Released On: 05/04/2022
The third book in the darkly romantic Gentleman Spy Mysteries.
Eliza Broad has overcome trauma and loss to become the confident woman and spy she is today, much in thanks to the care and attention of Sir Henry March, spy to the Crown. Fellow spy and good friend to Sir Henry, Allen Strathem has loved Eliza from the moment he first set eyes on her. But out of respect, he never told her and left England for a mission on the Crimea with his secret buried deeply. But the memory of Eliza kept him sane during the relentless horrors of his captivity.
When he returns, Eliza is tasked with helping Allen recover, and she dedicates herself to restoring the sparkle in his eyes and banishing the specters of his Russian captivity.
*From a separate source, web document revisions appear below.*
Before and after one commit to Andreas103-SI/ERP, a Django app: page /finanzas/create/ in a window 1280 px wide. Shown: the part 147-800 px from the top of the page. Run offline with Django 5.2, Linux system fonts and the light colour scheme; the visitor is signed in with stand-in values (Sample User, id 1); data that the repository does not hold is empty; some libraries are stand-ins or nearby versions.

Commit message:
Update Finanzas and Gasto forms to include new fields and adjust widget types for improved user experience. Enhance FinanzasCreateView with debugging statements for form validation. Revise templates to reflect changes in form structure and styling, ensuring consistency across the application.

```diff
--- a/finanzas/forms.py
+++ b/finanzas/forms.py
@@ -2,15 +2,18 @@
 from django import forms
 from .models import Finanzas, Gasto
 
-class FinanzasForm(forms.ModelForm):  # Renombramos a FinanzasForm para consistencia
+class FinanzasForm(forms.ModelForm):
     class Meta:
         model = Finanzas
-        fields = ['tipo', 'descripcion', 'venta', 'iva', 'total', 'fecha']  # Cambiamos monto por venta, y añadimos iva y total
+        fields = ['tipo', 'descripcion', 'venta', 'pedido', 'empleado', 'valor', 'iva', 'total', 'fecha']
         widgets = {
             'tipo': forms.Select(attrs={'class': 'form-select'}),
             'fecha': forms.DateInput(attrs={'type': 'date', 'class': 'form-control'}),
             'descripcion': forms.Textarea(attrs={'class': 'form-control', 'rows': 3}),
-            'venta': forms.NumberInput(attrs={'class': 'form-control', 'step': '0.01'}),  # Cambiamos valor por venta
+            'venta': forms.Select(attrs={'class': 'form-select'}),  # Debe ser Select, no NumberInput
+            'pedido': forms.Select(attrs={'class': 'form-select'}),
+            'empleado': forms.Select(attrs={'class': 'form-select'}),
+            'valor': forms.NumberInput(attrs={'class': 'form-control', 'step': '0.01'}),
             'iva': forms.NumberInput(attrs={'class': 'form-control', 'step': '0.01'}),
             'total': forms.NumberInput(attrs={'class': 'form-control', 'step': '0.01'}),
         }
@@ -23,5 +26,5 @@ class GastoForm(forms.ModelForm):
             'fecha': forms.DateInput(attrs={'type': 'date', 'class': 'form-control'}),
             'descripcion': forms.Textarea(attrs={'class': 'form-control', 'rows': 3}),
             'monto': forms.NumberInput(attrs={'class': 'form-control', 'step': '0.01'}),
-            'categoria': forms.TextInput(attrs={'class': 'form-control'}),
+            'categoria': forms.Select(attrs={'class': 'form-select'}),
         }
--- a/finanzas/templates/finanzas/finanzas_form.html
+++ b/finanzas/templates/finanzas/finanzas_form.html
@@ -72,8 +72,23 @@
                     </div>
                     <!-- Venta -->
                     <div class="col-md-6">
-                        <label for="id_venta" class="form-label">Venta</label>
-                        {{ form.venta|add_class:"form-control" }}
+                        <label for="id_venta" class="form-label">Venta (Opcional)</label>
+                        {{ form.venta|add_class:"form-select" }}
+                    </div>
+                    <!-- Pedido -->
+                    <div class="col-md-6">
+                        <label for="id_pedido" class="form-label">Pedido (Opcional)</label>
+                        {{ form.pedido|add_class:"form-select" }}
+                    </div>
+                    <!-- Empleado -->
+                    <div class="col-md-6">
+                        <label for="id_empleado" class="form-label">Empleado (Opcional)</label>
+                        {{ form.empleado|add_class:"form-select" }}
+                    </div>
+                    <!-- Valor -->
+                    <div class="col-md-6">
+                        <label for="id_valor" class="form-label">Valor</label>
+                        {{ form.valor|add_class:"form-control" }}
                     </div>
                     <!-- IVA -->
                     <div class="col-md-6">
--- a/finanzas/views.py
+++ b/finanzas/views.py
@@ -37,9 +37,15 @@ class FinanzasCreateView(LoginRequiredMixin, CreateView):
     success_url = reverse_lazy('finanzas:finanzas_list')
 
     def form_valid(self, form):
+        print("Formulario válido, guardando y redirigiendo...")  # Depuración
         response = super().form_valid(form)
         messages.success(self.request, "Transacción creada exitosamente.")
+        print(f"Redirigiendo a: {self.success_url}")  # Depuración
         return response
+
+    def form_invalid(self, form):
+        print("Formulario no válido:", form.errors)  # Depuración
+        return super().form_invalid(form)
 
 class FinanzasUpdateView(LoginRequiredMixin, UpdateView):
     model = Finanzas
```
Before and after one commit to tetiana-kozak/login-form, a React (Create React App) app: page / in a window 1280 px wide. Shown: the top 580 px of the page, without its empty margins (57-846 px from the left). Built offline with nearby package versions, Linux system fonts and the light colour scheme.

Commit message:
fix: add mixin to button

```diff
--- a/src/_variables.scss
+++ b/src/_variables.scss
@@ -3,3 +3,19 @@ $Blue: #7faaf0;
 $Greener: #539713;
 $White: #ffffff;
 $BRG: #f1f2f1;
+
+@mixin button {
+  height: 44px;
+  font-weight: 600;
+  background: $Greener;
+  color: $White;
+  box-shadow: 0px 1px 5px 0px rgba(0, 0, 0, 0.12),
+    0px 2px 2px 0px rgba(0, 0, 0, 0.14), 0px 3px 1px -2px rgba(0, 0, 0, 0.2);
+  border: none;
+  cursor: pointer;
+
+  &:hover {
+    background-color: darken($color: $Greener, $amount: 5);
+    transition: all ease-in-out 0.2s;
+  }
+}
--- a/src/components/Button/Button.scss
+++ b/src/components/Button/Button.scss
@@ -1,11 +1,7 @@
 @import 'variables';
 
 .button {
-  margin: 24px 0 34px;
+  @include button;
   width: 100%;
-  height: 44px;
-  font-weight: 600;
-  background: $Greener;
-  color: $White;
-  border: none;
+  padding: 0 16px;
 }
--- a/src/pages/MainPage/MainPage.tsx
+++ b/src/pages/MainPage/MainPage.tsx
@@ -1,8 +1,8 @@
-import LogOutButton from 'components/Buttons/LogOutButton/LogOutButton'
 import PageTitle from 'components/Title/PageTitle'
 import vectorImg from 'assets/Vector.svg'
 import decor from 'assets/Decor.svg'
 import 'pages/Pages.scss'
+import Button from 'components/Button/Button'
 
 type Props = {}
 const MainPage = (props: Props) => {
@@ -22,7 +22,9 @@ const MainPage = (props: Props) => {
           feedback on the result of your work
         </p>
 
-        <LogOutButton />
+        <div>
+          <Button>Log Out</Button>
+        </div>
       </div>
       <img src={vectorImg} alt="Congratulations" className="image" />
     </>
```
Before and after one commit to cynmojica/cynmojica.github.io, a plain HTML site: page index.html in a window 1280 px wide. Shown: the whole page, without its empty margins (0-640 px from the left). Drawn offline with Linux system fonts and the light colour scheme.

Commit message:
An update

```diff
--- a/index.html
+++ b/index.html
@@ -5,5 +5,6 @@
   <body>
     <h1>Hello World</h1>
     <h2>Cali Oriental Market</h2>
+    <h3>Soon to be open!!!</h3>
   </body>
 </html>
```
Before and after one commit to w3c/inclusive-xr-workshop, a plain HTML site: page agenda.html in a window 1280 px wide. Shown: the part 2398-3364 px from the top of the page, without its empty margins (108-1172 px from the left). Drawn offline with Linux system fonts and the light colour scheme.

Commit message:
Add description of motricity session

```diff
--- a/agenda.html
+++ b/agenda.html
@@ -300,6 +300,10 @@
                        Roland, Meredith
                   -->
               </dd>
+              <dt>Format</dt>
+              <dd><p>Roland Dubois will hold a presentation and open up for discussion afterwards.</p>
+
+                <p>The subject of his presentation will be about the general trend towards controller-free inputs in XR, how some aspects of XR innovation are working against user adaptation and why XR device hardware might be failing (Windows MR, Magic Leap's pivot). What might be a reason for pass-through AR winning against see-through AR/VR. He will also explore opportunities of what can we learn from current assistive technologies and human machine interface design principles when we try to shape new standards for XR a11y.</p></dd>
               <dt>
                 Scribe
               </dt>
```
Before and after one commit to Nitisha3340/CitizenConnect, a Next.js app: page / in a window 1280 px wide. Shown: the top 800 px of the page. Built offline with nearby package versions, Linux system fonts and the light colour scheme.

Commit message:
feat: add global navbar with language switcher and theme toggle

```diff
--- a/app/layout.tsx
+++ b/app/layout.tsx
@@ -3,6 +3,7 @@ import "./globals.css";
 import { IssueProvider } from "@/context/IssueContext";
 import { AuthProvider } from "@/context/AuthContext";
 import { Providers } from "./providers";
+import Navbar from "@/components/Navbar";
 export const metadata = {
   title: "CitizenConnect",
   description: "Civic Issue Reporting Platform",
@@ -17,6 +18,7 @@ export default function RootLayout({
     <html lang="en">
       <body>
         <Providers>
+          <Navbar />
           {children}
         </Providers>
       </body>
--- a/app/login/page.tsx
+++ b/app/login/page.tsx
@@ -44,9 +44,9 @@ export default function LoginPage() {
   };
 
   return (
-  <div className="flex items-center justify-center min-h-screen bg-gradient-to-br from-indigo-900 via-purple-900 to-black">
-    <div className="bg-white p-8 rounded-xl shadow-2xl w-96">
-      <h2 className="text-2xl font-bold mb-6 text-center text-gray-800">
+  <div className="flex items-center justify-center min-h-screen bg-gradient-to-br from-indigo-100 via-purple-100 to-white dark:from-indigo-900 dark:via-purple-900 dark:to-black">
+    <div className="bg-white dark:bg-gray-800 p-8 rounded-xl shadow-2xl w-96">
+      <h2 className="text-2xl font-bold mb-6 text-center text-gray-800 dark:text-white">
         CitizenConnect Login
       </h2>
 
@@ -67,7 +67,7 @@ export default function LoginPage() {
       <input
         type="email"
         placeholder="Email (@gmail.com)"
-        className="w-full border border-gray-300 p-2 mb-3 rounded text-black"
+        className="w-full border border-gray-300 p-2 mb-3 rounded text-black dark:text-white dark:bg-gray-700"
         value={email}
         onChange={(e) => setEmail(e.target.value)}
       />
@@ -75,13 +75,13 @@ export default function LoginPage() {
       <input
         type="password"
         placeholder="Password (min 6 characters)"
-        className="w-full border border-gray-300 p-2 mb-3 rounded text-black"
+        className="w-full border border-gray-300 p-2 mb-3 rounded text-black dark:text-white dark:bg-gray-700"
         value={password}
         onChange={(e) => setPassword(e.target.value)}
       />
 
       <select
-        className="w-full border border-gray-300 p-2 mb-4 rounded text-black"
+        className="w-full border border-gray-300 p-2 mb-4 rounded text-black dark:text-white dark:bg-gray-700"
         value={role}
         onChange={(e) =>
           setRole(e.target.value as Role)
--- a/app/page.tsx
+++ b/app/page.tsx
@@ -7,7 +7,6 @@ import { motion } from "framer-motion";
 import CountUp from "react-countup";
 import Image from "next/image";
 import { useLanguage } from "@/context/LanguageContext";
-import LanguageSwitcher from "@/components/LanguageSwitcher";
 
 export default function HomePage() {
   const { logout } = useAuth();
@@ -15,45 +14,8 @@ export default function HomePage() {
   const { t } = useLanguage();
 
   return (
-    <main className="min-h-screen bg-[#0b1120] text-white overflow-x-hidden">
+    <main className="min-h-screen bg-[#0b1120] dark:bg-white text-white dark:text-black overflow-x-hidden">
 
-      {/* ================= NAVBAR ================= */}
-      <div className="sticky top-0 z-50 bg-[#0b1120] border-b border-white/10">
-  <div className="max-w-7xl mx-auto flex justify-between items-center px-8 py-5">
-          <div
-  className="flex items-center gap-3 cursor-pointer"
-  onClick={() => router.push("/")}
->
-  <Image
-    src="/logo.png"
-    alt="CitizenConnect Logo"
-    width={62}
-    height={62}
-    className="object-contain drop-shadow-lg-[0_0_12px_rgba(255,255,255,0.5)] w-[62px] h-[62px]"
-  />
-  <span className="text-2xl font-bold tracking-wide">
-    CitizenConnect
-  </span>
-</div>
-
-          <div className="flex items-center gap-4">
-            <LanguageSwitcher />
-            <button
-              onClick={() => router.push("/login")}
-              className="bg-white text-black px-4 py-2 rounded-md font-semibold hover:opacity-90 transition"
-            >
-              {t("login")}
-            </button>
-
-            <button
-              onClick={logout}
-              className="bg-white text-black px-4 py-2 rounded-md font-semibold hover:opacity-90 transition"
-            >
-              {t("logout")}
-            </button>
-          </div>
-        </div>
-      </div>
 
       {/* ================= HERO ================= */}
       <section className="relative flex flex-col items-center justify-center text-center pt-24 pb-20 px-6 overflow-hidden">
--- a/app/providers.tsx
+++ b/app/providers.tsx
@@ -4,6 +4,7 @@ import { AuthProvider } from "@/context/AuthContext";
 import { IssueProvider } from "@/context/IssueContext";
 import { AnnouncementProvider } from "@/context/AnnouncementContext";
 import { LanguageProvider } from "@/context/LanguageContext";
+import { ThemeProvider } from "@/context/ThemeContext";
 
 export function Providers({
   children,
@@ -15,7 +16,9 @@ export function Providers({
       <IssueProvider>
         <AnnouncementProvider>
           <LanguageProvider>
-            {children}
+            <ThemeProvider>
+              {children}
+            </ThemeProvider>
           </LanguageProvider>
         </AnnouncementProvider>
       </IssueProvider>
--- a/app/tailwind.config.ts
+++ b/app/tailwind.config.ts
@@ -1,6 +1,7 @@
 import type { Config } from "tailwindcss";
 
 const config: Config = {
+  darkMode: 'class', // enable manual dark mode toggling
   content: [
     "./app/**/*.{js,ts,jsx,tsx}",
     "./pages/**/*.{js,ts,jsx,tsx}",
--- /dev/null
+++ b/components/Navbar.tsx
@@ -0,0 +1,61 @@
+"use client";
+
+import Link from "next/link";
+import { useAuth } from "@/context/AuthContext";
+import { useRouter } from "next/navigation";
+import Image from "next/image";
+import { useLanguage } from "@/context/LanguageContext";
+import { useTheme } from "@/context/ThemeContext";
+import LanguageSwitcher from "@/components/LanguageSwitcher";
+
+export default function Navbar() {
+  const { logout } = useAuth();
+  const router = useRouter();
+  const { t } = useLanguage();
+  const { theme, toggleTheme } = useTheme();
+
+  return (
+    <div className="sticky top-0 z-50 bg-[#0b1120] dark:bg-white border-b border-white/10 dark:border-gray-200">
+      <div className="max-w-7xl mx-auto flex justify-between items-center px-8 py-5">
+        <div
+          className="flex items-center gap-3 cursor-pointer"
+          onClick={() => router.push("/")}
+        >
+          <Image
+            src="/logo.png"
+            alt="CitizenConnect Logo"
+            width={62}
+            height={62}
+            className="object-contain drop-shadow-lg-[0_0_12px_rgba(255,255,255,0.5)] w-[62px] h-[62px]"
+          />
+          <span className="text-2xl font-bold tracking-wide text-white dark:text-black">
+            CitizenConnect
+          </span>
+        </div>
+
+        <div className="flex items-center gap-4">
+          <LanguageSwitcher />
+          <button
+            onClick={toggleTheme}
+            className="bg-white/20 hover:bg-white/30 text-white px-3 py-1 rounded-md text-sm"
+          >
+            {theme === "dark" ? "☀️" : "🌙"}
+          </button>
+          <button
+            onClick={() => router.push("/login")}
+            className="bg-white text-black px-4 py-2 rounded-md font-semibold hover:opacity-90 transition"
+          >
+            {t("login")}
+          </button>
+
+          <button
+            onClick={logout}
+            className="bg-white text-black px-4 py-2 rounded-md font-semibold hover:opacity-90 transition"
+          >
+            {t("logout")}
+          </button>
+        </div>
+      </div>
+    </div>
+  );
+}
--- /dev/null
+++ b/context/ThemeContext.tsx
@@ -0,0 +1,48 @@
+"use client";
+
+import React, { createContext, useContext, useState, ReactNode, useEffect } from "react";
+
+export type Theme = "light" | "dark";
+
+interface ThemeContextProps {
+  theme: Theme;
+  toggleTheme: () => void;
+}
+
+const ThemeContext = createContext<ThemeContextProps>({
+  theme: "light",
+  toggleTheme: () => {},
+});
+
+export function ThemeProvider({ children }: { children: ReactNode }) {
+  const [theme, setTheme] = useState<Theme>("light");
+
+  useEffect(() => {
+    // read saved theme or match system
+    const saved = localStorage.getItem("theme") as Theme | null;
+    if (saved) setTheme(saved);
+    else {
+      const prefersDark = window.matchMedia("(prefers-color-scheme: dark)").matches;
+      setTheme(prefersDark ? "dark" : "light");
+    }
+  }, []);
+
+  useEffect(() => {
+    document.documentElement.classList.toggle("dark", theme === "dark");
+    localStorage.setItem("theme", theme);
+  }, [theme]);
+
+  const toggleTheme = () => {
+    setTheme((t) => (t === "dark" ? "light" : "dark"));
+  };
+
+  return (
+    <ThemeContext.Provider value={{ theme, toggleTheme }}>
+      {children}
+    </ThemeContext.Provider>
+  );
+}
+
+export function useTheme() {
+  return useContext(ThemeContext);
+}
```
As Allen recuperates, and they realise danger has followed him back to England, Eliza is elated that Allen not only accepts her help, but respects her skill. Together they set a trap and defeat the man who tortured Allen, only to discover something far more dangerous afoot. With danger and intrigue around every corner, Eliza and Allen rely on and trust each other, and soon their once-buried love for each other becomes a driving force. The dangerous adventure they both share and thrive on binds them together, but will that be enough to protect them from those who wish to see them dead?
Thanks to Central Avenue for the advanced copy of this title in return for an honest review.
I was sent number 2 in this series “The Gentleman’s Daughter” before I’d read the first, “The Innkeeper’s Daughter”, so I bought that one first and then devoured both in a matter of days, so I was super keen that Bianca has continued the story in “The Memory of Her”.
This one is a bit more action-heavy right from the off. The character, story and world building have been built over the first two books, so much so that this one can get stuck in quite early on.
I found this one more…human. I felt the other two had a mystery, almost fantasy quality about them, whereas this one seems more accessible – if not completely relateable (unless you are a spy in the early 1800s).
What I particularly like is how the female characters are front and centre. It doesn’t shove feminism down your throat just for the sake of it; it just shows that even in the 19th Century, women were more than capable of holding their own against men, if only they’re given the chance.
I like how restrained this book is. Let me explain what I mean by that. It must be so tempting when writing a spy book – no matter the era it is set in – to throw everything and the kitchen sink at it, and make it very fantasy and make-believe. But this is concise, with only what is needed, and yet it still feels fast paced, exciting, and thrilling, but real.
I am super excited to see another in the series is due in 2023; I could read this series forever and I sincerely hope Bianca continues to write instalments for many years to come.